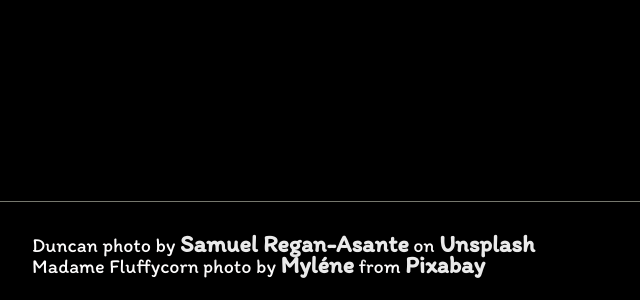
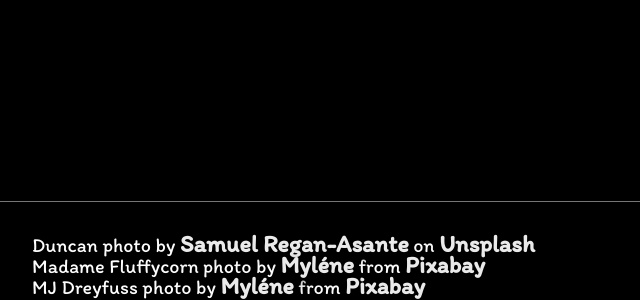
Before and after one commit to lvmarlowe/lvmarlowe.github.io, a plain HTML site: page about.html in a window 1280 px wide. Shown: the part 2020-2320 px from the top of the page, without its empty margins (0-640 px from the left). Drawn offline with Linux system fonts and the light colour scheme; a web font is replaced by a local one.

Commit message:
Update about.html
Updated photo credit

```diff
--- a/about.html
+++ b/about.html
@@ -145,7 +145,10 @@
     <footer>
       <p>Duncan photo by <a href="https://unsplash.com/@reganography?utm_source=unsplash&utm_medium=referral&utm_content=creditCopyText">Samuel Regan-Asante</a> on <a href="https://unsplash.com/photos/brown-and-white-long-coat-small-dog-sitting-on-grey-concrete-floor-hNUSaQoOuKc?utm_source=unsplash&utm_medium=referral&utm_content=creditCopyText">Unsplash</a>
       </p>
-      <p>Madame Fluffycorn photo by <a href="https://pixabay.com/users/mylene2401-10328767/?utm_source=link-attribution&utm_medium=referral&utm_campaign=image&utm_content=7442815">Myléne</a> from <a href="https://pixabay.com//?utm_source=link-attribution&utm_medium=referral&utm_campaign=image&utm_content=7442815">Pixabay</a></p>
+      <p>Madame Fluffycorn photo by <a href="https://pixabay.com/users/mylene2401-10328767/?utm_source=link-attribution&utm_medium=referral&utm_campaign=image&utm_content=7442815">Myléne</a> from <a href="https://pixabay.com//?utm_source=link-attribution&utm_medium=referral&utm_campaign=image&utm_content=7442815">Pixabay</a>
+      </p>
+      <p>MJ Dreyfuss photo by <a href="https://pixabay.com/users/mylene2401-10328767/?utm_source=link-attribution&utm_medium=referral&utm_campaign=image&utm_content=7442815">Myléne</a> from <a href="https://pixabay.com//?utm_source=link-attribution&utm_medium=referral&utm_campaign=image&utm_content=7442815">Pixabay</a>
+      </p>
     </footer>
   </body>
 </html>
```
= = = = = = =
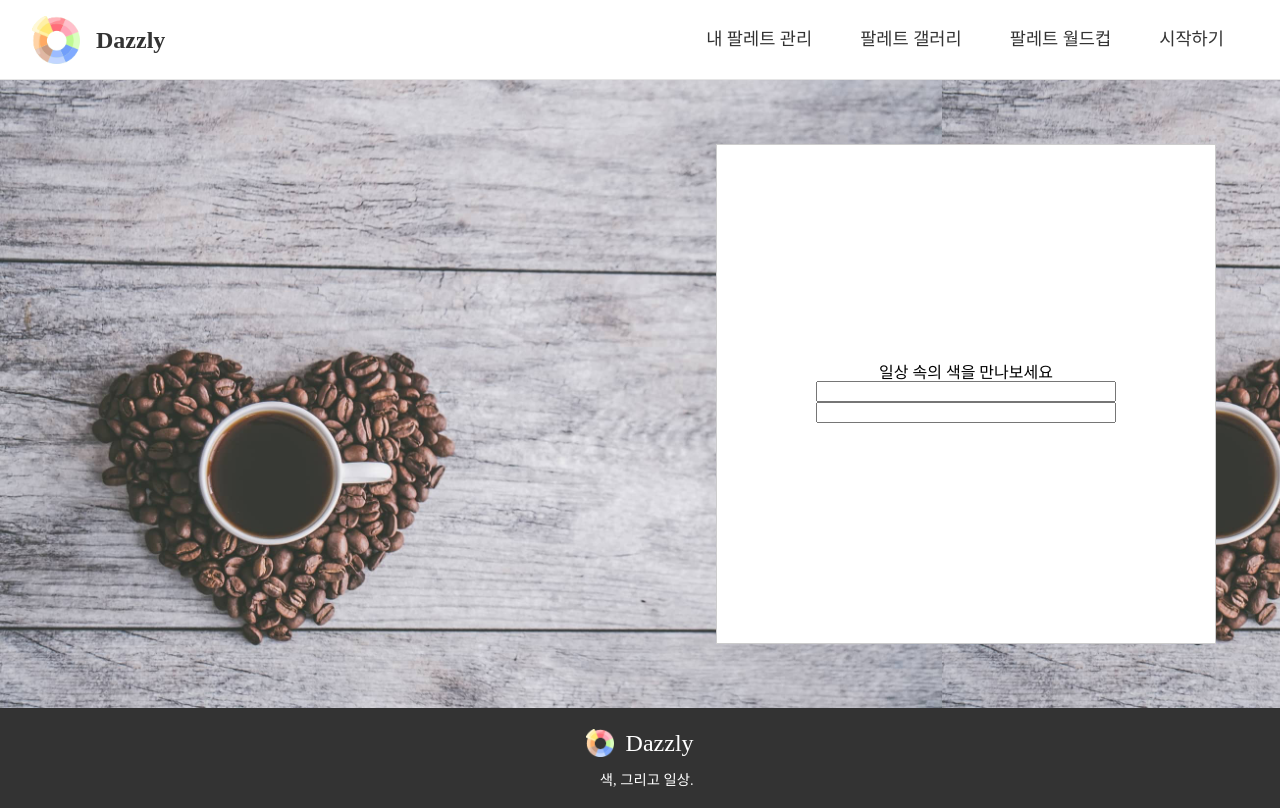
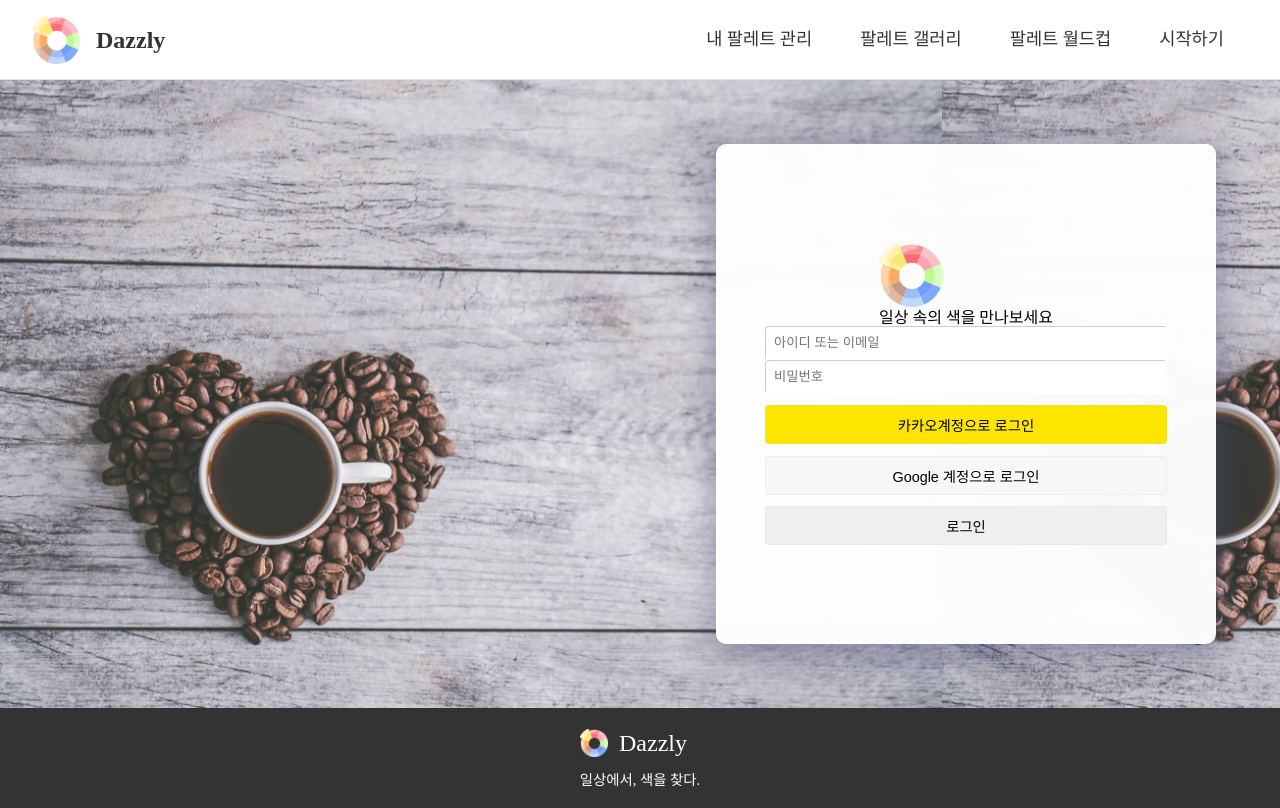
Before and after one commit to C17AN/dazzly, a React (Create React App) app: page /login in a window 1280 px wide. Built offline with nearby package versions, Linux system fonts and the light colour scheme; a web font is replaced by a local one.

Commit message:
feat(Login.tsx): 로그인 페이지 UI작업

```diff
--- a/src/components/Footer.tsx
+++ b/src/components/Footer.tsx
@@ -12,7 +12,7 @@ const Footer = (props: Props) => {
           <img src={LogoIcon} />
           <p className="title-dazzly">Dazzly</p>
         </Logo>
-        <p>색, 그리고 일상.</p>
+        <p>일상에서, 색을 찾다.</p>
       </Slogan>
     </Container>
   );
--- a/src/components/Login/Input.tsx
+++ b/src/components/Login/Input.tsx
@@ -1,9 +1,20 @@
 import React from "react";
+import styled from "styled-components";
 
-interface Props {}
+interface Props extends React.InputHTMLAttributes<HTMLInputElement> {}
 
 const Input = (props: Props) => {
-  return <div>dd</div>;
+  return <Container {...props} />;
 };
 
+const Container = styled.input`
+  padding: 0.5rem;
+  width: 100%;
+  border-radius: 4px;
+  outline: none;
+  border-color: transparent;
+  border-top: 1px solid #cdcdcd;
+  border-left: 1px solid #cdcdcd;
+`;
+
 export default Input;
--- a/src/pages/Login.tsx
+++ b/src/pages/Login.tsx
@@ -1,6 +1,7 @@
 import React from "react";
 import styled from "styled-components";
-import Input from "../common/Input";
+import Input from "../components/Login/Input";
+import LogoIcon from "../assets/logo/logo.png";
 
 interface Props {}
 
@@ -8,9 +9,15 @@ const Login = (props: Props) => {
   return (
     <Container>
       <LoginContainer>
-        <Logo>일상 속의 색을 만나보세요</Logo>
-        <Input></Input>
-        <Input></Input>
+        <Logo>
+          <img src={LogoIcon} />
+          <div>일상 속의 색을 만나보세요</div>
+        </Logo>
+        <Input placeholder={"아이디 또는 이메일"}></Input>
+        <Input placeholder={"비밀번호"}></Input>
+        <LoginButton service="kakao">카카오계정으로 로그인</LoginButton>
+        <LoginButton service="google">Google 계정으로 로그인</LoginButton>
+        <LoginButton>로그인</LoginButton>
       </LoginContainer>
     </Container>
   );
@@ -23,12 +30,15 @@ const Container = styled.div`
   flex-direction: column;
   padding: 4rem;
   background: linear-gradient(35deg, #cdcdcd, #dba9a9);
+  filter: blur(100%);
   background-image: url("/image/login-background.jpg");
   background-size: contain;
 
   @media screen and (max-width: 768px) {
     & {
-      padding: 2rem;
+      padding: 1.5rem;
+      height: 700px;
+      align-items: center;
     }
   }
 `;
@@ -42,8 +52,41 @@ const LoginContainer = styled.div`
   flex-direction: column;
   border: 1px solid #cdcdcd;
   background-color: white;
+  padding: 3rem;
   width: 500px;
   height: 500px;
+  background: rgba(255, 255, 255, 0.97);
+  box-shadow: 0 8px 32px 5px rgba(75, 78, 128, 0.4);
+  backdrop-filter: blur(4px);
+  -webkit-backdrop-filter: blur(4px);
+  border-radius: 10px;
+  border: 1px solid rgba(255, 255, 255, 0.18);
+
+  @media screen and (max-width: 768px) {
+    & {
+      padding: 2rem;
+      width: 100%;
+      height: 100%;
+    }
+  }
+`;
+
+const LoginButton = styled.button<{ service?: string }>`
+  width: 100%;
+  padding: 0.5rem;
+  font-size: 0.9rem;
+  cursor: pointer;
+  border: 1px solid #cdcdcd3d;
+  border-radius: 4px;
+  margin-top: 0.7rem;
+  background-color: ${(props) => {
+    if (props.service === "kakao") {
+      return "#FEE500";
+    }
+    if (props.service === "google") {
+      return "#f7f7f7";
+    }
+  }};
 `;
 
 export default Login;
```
= = = = = = =
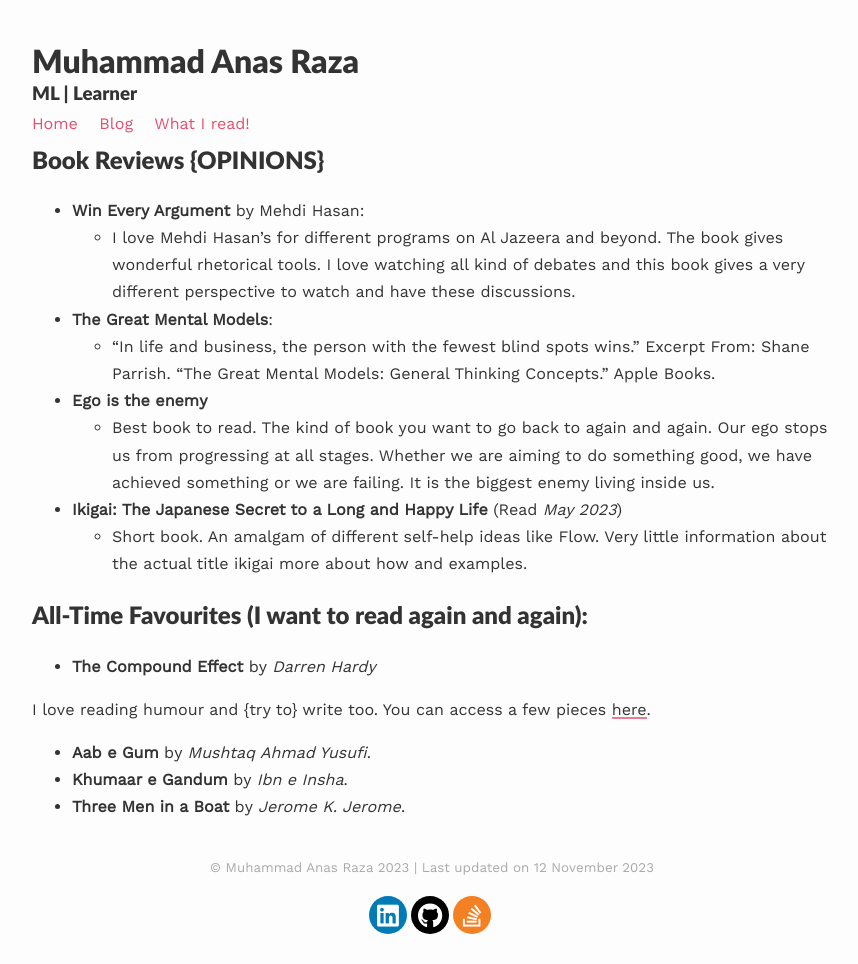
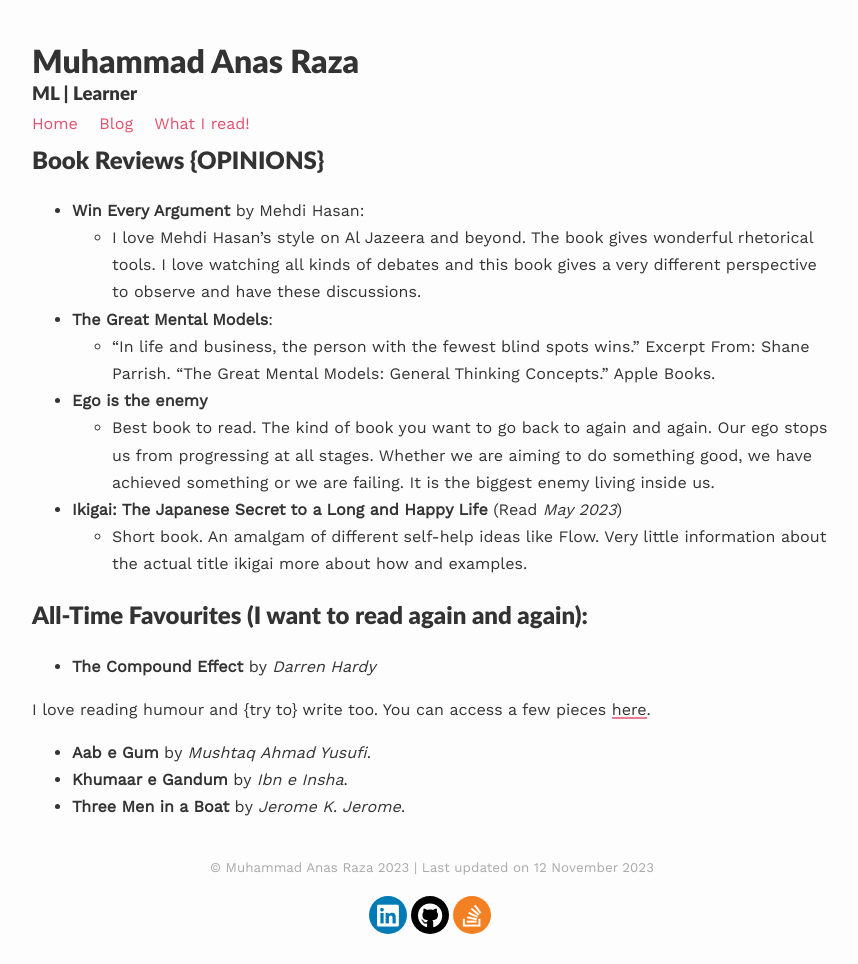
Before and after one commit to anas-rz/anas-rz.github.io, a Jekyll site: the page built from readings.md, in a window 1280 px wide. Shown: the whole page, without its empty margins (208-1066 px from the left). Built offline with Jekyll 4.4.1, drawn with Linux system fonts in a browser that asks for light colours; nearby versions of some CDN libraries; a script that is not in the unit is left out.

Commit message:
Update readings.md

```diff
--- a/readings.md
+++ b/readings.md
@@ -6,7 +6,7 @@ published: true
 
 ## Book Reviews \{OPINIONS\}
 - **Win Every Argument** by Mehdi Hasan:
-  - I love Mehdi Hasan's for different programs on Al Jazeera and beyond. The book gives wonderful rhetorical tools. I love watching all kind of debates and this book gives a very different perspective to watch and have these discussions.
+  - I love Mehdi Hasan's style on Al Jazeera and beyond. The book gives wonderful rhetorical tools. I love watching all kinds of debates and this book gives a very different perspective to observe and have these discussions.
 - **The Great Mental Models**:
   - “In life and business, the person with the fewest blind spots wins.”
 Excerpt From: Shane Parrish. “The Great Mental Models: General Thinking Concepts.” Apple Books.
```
= = = = = = =
- **Work to be completed**: List each line of the entries that holds the string "border".

- **Task answer**:
+  border-radius: 4px;
+  border-color: transparent;
+  border-top: 1px solid #cdcdcd;
+  border-left: 1px solid #cdcdcd;
   border: 1px solid #cdcdcd;
+  border-radius: 10px;
+  border: 1px solid rgba(255, 255, 255, 0.18);
+  border: 1px solid #cdcdcd3d;
+  border-radius: 4px;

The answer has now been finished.